# [TASK STATEMENT]
All lines in the material with the string "flux" should be listed.

# [DATA TO EXAMINE]
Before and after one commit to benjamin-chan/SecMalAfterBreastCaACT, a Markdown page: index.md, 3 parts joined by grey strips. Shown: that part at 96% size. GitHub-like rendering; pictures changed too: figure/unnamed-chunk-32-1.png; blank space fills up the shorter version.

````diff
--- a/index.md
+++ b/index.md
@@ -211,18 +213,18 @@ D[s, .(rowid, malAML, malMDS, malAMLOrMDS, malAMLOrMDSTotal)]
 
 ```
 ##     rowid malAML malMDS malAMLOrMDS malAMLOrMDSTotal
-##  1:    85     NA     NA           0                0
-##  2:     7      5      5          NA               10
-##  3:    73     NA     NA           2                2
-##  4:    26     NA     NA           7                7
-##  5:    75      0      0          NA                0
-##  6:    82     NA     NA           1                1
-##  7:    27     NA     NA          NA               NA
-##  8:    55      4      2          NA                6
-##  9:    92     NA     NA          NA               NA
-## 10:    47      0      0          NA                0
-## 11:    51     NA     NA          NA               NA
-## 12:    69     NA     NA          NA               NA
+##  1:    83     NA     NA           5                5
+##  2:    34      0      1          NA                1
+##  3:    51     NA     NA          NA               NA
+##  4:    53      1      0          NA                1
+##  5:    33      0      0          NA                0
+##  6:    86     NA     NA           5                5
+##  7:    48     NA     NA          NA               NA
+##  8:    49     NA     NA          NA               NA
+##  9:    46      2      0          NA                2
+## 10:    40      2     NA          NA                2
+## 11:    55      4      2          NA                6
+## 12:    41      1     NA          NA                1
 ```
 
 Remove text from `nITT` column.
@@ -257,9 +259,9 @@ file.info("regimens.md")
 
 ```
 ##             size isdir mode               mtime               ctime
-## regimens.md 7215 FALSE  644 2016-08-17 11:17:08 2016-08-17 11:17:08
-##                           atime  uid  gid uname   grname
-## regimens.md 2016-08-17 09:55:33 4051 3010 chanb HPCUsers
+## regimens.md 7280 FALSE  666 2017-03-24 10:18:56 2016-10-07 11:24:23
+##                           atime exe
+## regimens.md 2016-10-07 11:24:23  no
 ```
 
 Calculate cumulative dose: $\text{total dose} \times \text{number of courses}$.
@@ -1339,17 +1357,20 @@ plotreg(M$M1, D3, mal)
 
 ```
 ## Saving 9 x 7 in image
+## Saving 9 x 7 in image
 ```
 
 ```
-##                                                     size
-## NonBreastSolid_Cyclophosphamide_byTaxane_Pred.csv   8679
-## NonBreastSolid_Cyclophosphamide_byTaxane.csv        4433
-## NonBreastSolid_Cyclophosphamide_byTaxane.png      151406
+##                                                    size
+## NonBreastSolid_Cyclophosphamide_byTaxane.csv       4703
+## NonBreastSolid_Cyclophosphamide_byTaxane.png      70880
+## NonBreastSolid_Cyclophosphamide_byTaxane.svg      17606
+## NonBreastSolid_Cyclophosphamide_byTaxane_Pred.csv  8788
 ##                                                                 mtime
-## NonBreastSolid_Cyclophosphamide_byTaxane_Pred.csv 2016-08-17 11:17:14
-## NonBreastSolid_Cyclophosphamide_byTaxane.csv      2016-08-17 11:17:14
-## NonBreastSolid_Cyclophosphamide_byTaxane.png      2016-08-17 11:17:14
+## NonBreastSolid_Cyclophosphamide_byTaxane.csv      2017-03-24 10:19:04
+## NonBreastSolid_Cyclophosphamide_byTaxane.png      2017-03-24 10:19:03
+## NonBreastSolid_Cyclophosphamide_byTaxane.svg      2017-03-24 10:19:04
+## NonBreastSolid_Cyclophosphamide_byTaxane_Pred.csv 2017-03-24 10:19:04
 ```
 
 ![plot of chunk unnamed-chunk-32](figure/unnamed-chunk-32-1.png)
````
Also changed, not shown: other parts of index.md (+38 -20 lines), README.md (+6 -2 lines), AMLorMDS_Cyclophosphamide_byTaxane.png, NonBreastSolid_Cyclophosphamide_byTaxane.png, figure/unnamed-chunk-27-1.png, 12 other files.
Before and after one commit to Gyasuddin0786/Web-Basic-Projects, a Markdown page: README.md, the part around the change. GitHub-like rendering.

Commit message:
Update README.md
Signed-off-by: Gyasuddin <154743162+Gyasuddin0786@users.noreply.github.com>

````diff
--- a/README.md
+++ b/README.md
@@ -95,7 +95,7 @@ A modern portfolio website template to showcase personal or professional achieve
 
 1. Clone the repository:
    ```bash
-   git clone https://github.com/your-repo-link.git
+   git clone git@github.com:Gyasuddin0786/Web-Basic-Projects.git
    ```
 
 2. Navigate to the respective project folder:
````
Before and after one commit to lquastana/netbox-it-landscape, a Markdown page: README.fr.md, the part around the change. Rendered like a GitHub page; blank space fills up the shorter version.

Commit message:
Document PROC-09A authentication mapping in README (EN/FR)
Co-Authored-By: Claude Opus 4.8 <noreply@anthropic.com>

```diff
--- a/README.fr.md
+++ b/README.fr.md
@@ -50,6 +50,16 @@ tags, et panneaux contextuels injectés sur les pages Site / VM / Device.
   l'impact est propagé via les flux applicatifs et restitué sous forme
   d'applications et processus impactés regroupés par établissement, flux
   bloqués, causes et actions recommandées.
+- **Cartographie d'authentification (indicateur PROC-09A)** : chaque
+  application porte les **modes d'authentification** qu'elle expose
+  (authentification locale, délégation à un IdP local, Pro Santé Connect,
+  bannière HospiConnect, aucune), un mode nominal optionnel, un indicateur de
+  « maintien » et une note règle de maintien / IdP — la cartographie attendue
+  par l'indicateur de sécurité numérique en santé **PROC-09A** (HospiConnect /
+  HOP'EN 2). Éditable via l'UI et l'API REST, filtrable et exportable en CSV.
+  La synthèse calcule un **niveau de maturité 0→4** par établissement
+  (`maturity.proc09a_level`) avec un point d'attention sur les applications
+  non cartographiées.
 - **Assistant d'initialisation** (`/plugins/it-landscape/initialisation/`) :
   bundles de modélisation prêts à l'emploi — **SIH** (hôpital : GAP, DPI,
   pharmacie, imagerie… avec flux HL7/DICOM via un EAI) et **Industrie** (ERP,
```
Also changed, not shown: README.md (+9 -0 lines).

# [EXERCISE RESPONSE]
   l'impact est propagé via les flux applicatifs et restitué sous forme
   d'applications et processus impactés regroupés par établissement, flux
   pharmacie, imagerie… avec flux HL7/DICOM via un EAI) et **Industrie** (ERP,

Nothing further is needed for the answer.